– is a musical kindred to Washburn’s neo-traditional “Ballad of Treason,” completed with a fiddle’s siren. And with pyres “bursting ‘to flames,” “crying for the dying daylight,” “death to our armies,” and a feudal metaphor for love, it's no surprise that Decemberists producer Tucker Martine
was entrenched deeply in this assembly. In fact, he’s a perfect match for the whole set.
“Chains” features pedal steel -- played by My Morning Jacket
’s Carl Broemel -- and Washburn’s singing, which is not entirely unlike Stevie Nicks’ exhalations on Fleetwood Mac’s song of the same name. “Last Train” chugs along just as you think it would, satisfied in its finger picking and mouthfuls of wistful lyrics and catchy chorus melody. “Dreams of Nectar” is an instant classic, much like Neko Case’s “John Saw That Number,” combining institutional folk elements with original songwriting – it’s amazing this stuff isn’t already in a hymnal. "Burn Through" could be a companion to Bruce Springsteen's "Nebraska."
Overall, I’m very impressed with this solo collection, even on the heels of Washburn’s Sparrow Quartet effort from 2008 with cellist Ben Sollee (that little bespeckled heartbreaker), fiddler Casey Driessen and veteran Bela Fleck. The arrangements are daring and Washburn/Welch’s songwriting pops with out the conventional cop-outs of, well, pop music.

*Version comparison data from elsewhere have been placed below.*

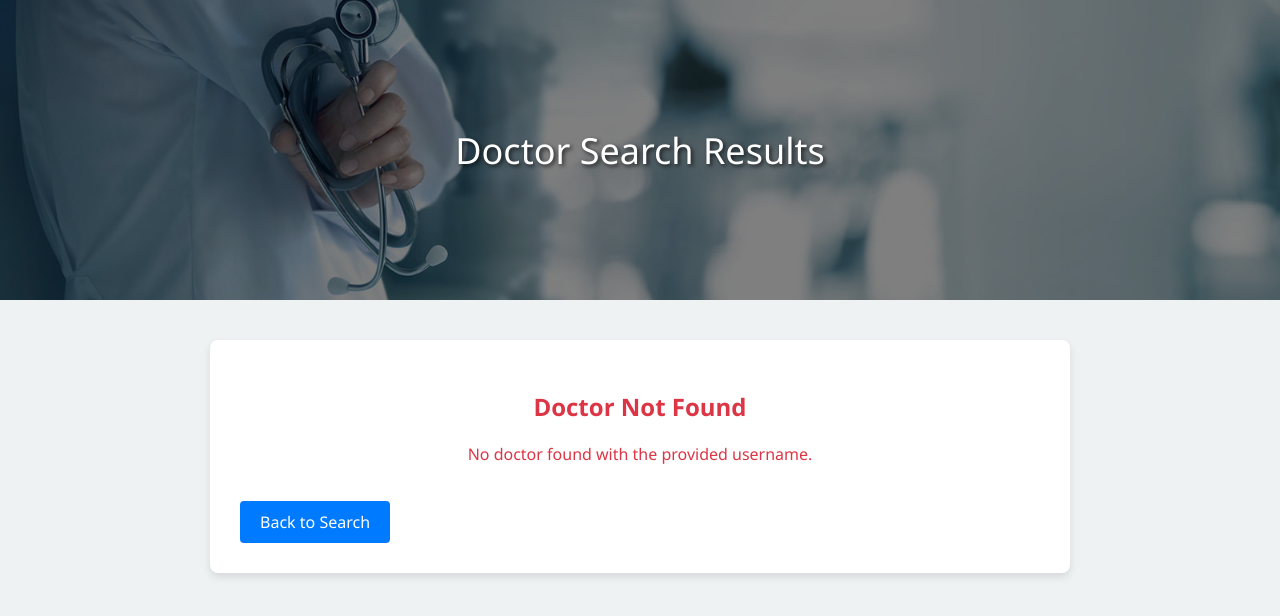
Repository: AriaFantom/Minor-Project
Page: http://localhost/Project/result.jsp
An editor plug-in stored every save of this project. The page is shown before and after the next save, followed by the edit.
The browser window is 1280 px wide. The pictures show the whole page.
Some web fonts or font styles are not loaded; a fallback is used. The page is served by Tomcat 10. Other server files are loaded and not shown. The template is opened directly, without the code that normally fills it, so the values that code supplies are empty.

Above is the page before, as saved 2025-01-14 18:57:46.

### Project/src/main/webapp/result.jsp
<%@ page language="java" contentType="text/html; charset=UTF-8" pageEncoding="UTF-8"%>
<%@ page import="com.healthify.dao.Doctor" %>
<!DOCTYPE html>
<html>
<head>
    <meta charset="UTF-8">
    <title>Doctor Search Result</title>
    <style>
        body {
            font-family: 'Segoe UI', Tahoma, Geneva, Verdana, sans-serif;
            margin: 0;
            padding: 0;
            background-color: #eef2f3;
        }
        .header {
            position: relative;
            width: 100%;
            height: 300px;
            background-image: url('assets/bg2.jpg');
            background-size: cover;
            background-position: center;
            display: flex;
            align-items: center;
            justify-content: center;
        }
        .header-overlay {
            position: absolute;
            top: 0;
            left: 0;
            width: 100%;
            height: 100%;
            background-color: rgba(0, 0, 0, 0.5);
        }
        .header-title {
            position: relative;
            color: white;
            font-size: 36px;
            z-index: 1;
            text-shadow: 2px 2px 4px rgba(0,0,0,0.7);
        }
        .content {
            padding: 40px 20px;
            display: flex;
            flex-direction: column;
            align-items: center;
        }
        .result-container {
            background-color: #ffffff;
            border-radius: 8px;
            padding: 30px;
            box-shadow: 0 4px 8px rgba(0,0,0,0.1);
            width: 100%;
            max-width: 800px;
        }
        .not-found {
            color: #dc3545;
            text-align: center;
        }
        .doctor-card {
            display: flex;
            align-items: center;
            background-color: #f8f9fa;
            border: 1px solid #dee2e6;
            border-radius: 8px;
            padding: 20px;
            margin: 15px 0;
            transition: box-shadow 0.3s ease;
        }
        .doctor-card:hover {
            box-shadow: 0 8px 16px rgba(0,0,0,0.2);
        }
        .doctor-image {
            width: 100px;
            height: 100px;
            border-radius: 50%;
            background-color: #6c757d;
            background-size: cover;
            background-position: center;
            margin-right: 20px;
        }
        .doctor-info {
            flex: 1;
        }
        .doctor-name {
            font-size: 20px;
            font-weight: bold;
            margin: 0;
            color: #343a40;
        }
        .doctor-specialist {
            font-size: 16px;
            color: #6c757d;
            margin: 5px 0 0 0;
        }
        .back-button {
            display: inline-block;
            margin-top: 20px;
            padding: 10px 20px;
            background-color: #007bff;
            color: white;
            text-decoration: none;
            border-radius: 4px;
            transition: background-color 0.3s ease;
        }
        .back-button:hover {
            background-color: #0056b3;
        }
        @media (max-width: 600px) {
            .doctor-card {
                flex-direction: column;
                align-items: flex-start;
            }
            .doctor-image {
                margin-bottom: 15px;
            }
        }
    </style>
</head>
<body>
    <!-- Header Section with Landscape Image -->
    <div class="header">
        <div class="header-overlay"></div>
        <div class="header-title">Doctor Search Results</div>
    </div>

    <!-- Main Content Section -->
    <div class="content">
        <div class="result-container">
            <%
                Doctor doctor = (Doctor)request.getAttribute("doctor");
                if (doctor != null) {
            %>
                <h2 style="text-align:center; color:#28a745;">Doctor Found</h2>
                <div class="doctor-card">
                    <div class="doctor-image" style="background-image: url('<%=request.getContextPath()%>/images/doctor-placeholder.png');"></div>
                    <div class="doctor-info">
                        <p class="doctor-name"><%= doctor.getUsername() %></p>
                        <p class="doctor-specialist"><strong>Specialization:</strong> <%= doctor.getSpecialist() %></p>
                    </div>
                </div>
                <a href="<%=request.getContextPath()%>/searchDoctor.jsp" class="back-button">Back to Search</a>
            <%
                } else {
            %>
                <h2 class="not-found">Doctor Not Found</h2>
                <p class="not-found">No doctor found with the provided username.</p>
                <a href="<%=request.getContextPath()%>/searchDoctor.jsp" class="back-button">Back to Search</a>
            <%
                }
            %>
        </div>
    </div>
</body>
</html>

### Project/src/main/webapp/css/index.css
@charset "UTF-8";

@import url('https://fonts.googleapis.com/css2?family=Oswald:wght@200..700&display=swap');
@import url('https://fonts.googleapis.com/css2?family=Open+Sans:ital,wght@0,300..800;1,300..800&display=swap');
@import url('https://fonts.googleapis.com/css2?family=DM+Serif+Text:ital@0;1&family=PT+Sans:ital,wght@0,400;0,700;1,400;1,700&display=swap');
* {
    box-sizing: border-box;
    margin: 0;
    padding: 0;
}

body {
    margin: 0;
    padding: 0;

}

nav {
    background: #fff;
    font-family: "Oswald", sans-serif;
    position: fixed;
    width: 100%;
    left: 0;
    top: 0;
    display: flex;
    justify-content: space-between;
    align-items: center;
    z-index: 10;
    padding: 8px 20px;

}

nav.scrolled {
    box-shadow: 0px 10px 24px -6px rgba(0, 0, 0, 0.75);
    transition: background-color 0.3s ease;
}

.border {
    border: 1px solid #000;
}
.nav-icon {
    display: flex;
    align-items: center;
    gap: 5px;
    color: #196366;
}

.nav-icon h2 {
    font-family: "DM Serif Text", serif;
    font-weight: 400;
    font-style: normal;
}

.navlogo {
    width: 5%;
    height: 5%;
}

ul {
    padding: 2px 10px;
    list-style-type: none;
    display: flex;
    gap: 20px;
    align-items: center;
}

li {
    cursor: pointer;
    color: #196366;
    font-weight: bold;
    text-transform: uppercase;
    font-size: 18px;
}

.btn-nav {
    display: flex;
    flex-direction: row;
    gap: 10px;
}

.btn-signup {
    cursor: pointer;
    font-family: "Oswald", sans-serif;
    padding: 8px;
    color: white;
    border: none;
    border-radius: 10px;
    width: 100px;
    font-size: 20px;
    background: #196366;
}

.btn-login {
    cursor: pointer;
    font-family: "Oswald", sans-serif;
    padding: 7px;
    color: #196366;
    border-radius: 10px;
    width: 100px;
    font-size: 20px;
    background: transparent;
    border: 2px solid #196366;
}

.hero {
    font-family: "Oswald", sans-serif;
    display: flex;
    flex-direction: row;
    justify-content: space-between;
    padding: 10rem 5rem 0 5rem;
    background: rgb(27,89,86);
    background: -moz-linear-gradient(129deg, rgba(27,89,86,1) 10%, rgba(46,186,180,1) 100%);
    background: -webkit-linear-gradient(129deg, rgba(27,89,86,1) 10%, rgba(46,186,180,1) 100%);
    background: linear-gradient(129deg, rgba(27,89,86,1) 10%, rgba(46,186,180,1) 100%);
    filter: progid:DXImageTransform.Microsoft.gradient(startColorstr="#1b5956",endColorstr="#2ebab4",GradientType=1);
}

.heading {
    color: ghostwhite;
}

.heading h1 {
    margin: 0;
    font-size: 4rem;
    text-transform: uppercase;
}

.hero-button {
    margin-top: 20px;
    font-family: "Oswald", sans-serif;
    text-transform: uppercase;
    font-weight: 400;
    padding: 8px 20px;
    background: white;
    color: #196366;
    border: none;
    border-radius: 5px;
    font-size: 20px;
}

.search-section {
    display: flex;
    align-items: center;
    justify-content: center;
    width: 100%;

}

.inner-search {
    background: whitesmoke;
    width: 90%;
    display: grid;
    grid-template-columns: 1.7fr 0.3fr;
    grid-template-rows: 1fr 1fr;
    grid-template-areas:
    "sl sl"
    "si sb";
    gap: 10px;
    margin: -20px;
    padding: 50px;
    border-radius: 10px;
    box-shadow: 0px 10px 24px -6px rgba(0, 0, 0, 0.75);
}

.inner-search label {
    font-family: "Oswald", sans-serif;
    font-weight: 500;
    text-transform: uppercase;
    font-size: 2rem;
    grid-area: sl;
}

.inner-search input {
    grid-area: si;
    padding: 10px;
    border: 1px solid #196366;
    outline: none;
    border-radius: 12px;
}

.inner-search button {
    cursor: pointer;
    grid-area: sb;
    padding: 20px;
    border: none;
    outline: none;
    border-radius: 12px;
    background: #196366;
    color: white;
}

.function-section,
.doctor-section {
    display: flex;
    flex-direction: column;
    align-items: center;
    justify-content: center;
    margin: 10rem 0;
}

.function-section h1 {
    font-family: "Oswald", sans-serif;
    font-weight: normal;
    font-size: 4rem;
    padding: 5rem 0;
}

.card-container,
.doctor-container {
    display: flex;
    flex-direction: row;
    align-items: center;
    justify-content: center;
    gap: 4rem;
    width: 70%;
}

.card {
    cursor: pointer;
    display: flex;
    flex-direction: column;
    align-items: center;
    background-color: white;
    border-radius: 10px;
    border: 1px solid #196366;
    box-shadow: 0 4px 6px rgba(0, 0, 0, 0.1);
    padding: 40px 20px;
    text-align: center;
    transition: transform 0.3s, box-shadow 0.3s;
}

.card:hover {
    transform: translateY(-10px);
    box-shadow: 0 10px 16px rgba(119, 182, 183, 0.51);;
}

.card img {
    width: 100px;
    height: 100px;
    margin-bottom: 20px;
}

.card h3 {
    font-size: 1.5em;
    margin-bottom: 10px;
    color: #333;
    font-family: "Open Sans", sans-serif;
}

.card p {
    font-size: 1em;
    color: #196366;
    font-family: "Open Sans", sans-serif;
}
.doctor-section h1 {
    font-family: "Oswald", sans-serif;
    font-weight: normal;
    font-size: 4rem;
    padding: 5rem 0;
}
.doctor-card {
    cursor: pointer;
    font-family: "Open Sans", sans-serif;
    display: flex;
    flex-direction: column;
    align-items:center;
    padding: 30px 20px;
    box-shadow: inset 0 -3em 3em rgba(89, 165, 166, 0.09),
    0 0  0 2px rgba(0, 0, 0, 0.25),
    0.3em 0.3em 1em rgba(0,0,0,0.3);
    transition: transform 0.3s;
}

.doctor-card:hover {
    transform: scale(1.05);
}

.doctor-card img {
    width: 300px;
    height: 350px;
    object-fit: contain;
    border-radius: 8px;
}

.doctor-card p {
    font-weight: bold;
}

footer {
    background-color: #004d4d;
    color: white;
    padding: 20px 0;
    text-align: center;
    margin-top: 40px;
    font-family: Arial, sans-serif;
}

.footer-top {
    display: flex;
    justify-content: space-around;
    align-items: center;
    flex-wrap: wrap;
    font-family: "Open Sans", sans-serif;
}
.footer-top h2 {
    text-transform: uppercase;
}

.alert {
            padding: 15px;
            margin: 20px auto;
            border-radius: 4px;
            width: 95%;
            font-size: 16px;
            text-align: center;
}
.alert-success {
            color: #155724;
            background-color: #d4edda;
            border: 1px solid #c3e6cb;
}
.alert-danger {
            color: #721c24;
            background-color: #f8d7da;
            border: 1px solid #f5c6cb;
 }

After the next save:
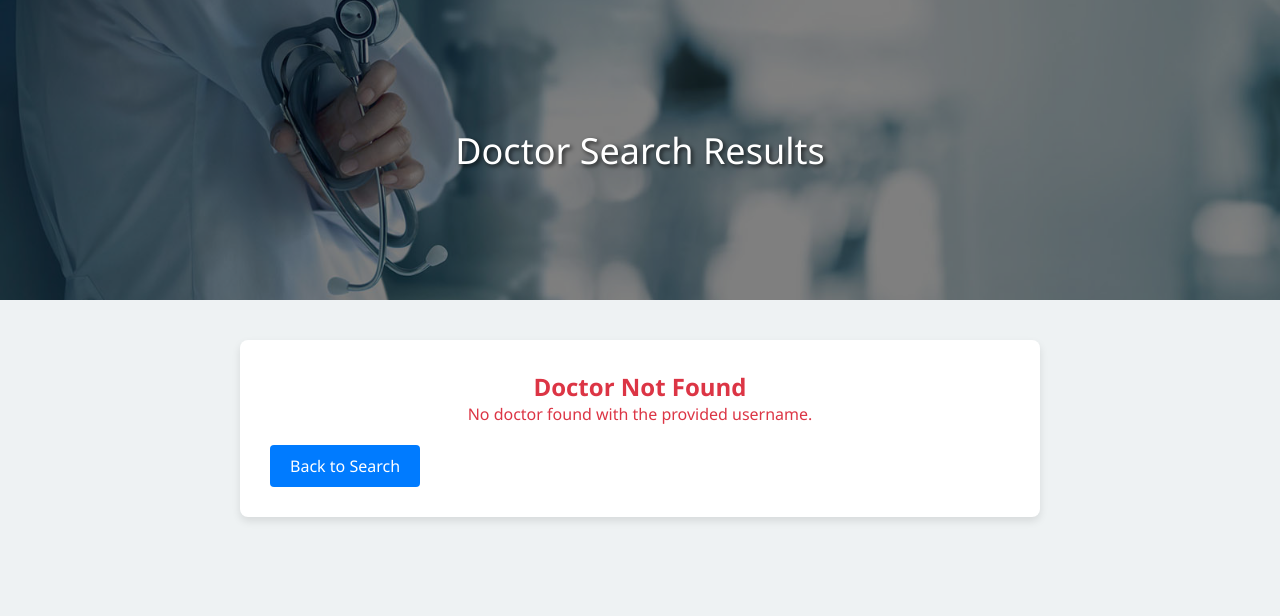
Saved 59 s later.
--- a/Project/src/main/webapp/result.jsp
+++ b/Project/src/main/webapp/result.jsp
@@ -5,6 +5,7 @@
 <head>
     <meta charset="UTF-8">
     <title>Doctor Search Result</title>
+    <link rel="stylesheet" href="css/index.css">
     <style>
         body {
             font-family: 'Segoe UI', Tahoma, Geneva, Verdana, sans-serif;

One can only hope the live show is as well-manned and impressive.
"City of Refuge" is out tomorrow (Jan. 11) via Rounder.